--- EXERCISE MATERIALS ---
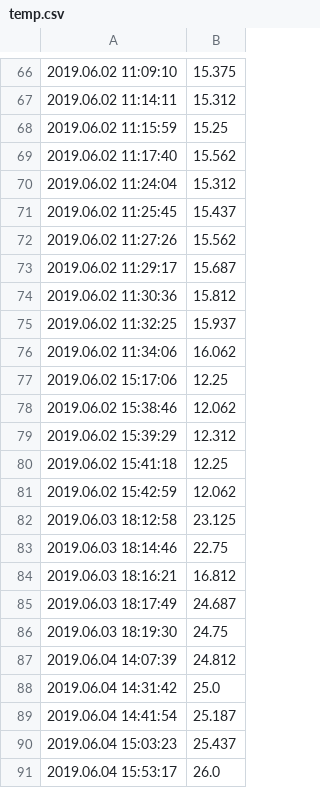
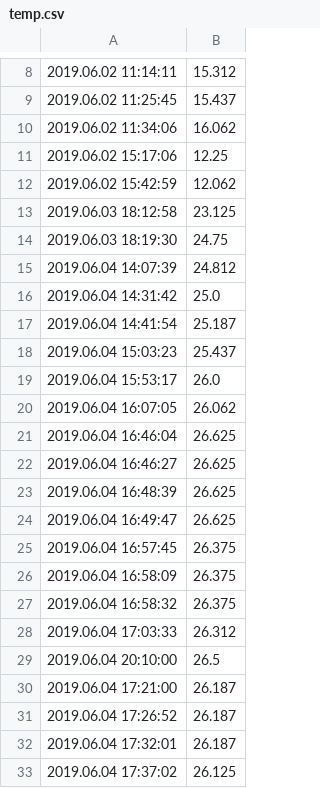
Before and after one commit to tamarinvs19/python-learning, a CSV file: summer_temperature/temp.csv, drawn as a sheet; only a part is shown, gaps mark what is left out; the shorter side is filled out with more unchanged rows; the diff covers the shown part only.

Commit message:
summer_temperature: update

```diff
--- a/summer_temperature/temp.csv
+++ b/summer_temperature/temp.csv
@@ -66,21 +8,7 @@
-2019.06.02 11:09:10,15.375
 2019.06.02 11:14:11,15.312
-2019.06.02 11:15:59,15.25
-2019.06.02 11:17:40,15.562
-2019.06.02 11:24:04,15.312
 2019.06.02 11:25:45,15.437
-2019.06.02 11:27:26,15.562
-2019.06.02 11:29:17,15.687
-2019.06.02 11:30:36,15.812
-2019.06.02 11:32:25,15.937
 2019.06.02 11:34:06,16.062
 2019.06.02 15:17:06,12.25
-2019.06.02 15:38:46,12.062
-2019.06.02 15:39:29,12.312
-2019.06.02 15:41:18,12.25
 2019.06.02 15:42:59,12.062
 2019.06.03 18:12:58,23.125
-2019.06.03 18:14:46,22.75
-2019.06.03 18:16:21,16.812
-2019.06.03 18:17:49,24.687
 2019.06.03 18:19:30,24.75
```
Also changed, not shown: 59 removed rows elsewhere in this file, 4 other files.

--- ACTION ITEM ---
Repeat all of the listing above word for word, and exclude the pictures.

--- WRITTEN ANSWER ---
Before and after one commit to tamarinvs19/python-learning, a CSV file: summer_temperature/temp.csv, drawn as a sheet; only a part is shown, gaps mark what is left out; the shorter side is filled out with more unchanged rows; the diff covers the shown part only.

Commit message:
summer_temperature: update

```diff
--- a/summer_temperature/temp.csv
+++ b/summer_temperature/temp.csv
@@ -66,21 +8,7 @@
-2019.06.02 11:09:10,15.375
 2019.06.02 11:14:11,15.312
-2019.06.02 11:15:59,15.25
-2019.06.02 11:17:40,15.562
-2019.06.02 11:24:04,15.312
 2019.06.02 11:25:45,15.437
-2019.06.02 11:27:26,15.562
-2019.06.02 11:29:17,15.687
-2019.06.02 11:30:36,15.812
-2019.06.02 11:32:25,15.937
 2019.06.02 11:34:06,16.062
 2019.06.02 15:17:06,12.25
-2019.06.02 15:38:46,12.062
-2019.06.02 15:39:29,12.312
-2019.06.02 15:41:18,12.25
 2019.06.02 15:42:59,12.062
 2019.06.03 18:12:58,23.125
-2019.06.03 18:14:46,22.75
-2019.06.03 18:16:21,16.812
-2019.06.03 18:17:49,24.687
 2019.06.03 18:19:30,24.75
```
Also changed, not shown: 59 removed rows elsewhere in this file, 4 other files.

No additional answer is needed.